*Task requirements*
Search the records for the string "values" and return each line that has it.

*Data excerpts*
────────────────────────────────────────

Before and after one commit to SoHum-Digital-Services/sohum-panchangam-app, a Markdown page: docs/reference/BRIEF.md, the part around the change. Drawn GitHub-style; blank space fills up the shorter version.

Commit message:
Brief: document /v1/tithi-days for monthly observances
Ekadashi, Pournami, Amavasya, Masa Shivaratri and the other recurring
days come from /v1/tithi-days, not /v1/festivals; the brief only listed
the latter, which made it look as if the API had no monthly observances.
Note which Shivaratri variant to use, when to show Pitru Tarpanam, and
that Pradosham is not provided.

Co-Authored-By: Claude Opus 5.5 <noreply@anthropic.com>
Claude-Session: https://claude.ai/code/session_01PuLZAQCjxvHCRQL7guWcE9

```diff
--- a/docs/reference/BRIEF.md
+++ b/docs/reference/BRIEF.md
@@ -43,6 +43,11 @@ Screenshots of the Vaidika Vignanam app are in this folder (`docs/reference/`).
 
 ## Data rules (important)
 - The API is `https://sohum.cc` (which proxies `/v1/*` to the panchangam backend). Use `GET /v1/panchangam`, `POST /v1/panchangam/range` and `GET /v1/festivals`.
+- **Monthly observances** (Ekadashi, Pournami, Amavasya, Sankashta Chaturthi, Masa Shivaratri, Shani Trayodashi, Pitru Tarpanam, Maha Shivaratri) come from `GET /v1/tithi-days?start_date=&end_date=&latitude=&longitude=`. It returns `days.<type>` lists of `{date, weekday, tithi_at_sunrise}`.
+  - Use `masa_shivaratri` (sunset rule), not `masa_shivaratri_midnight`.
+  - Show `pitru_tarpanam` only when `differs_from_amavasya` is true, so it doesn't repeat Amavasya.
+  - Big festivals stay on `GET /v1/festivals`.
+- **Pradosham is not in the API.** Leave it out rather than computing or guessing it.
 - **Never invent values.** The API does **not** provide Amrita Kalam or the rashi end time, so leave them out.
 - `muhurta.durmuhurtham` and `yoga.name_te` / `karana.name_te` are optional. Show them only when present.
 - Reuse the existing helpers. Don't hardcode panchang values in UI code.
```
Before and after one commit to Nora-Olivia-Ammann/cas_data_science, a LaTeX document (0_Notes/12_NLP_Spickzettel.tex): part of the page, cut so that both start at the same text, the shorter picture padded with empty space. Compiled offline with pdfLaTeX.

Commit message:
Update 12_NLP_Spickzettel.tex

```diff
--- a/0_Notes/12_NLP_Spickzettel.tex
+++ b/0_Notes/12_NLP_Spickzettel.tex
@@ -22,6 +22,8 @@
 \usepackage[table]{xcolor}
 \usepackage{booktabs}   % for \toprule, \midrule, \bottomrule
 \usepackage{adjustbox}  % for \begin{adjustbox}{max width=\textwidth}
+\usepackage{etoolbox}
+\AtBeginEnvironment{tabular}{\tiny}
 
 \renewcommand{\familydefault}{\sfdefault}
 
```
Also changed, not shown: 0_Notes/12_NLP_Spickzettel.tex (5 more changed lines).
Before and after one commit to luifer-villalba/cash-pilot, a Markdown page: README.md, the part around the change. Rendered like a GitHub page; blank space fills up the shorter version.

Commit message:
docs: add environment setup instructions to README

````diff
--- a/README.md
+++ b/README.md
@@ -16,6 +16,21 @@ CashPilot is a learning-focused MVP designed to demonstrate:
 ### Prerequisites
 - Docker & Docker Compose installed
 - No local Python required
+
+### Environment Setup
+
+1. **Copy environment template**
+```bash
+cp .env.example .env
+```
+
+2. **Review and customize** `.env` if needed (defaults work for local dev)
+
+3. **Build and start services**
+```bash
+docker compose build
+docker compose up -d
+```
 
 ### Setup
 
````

────────────────────────────────────────

*Finished exercise*
 - **Never invent values.** The API does **not** provide Amrita Kalam or the rashi end time, so leave them out.
 - Reuse the existing helpers. Don't hardcode panchang values in UI code.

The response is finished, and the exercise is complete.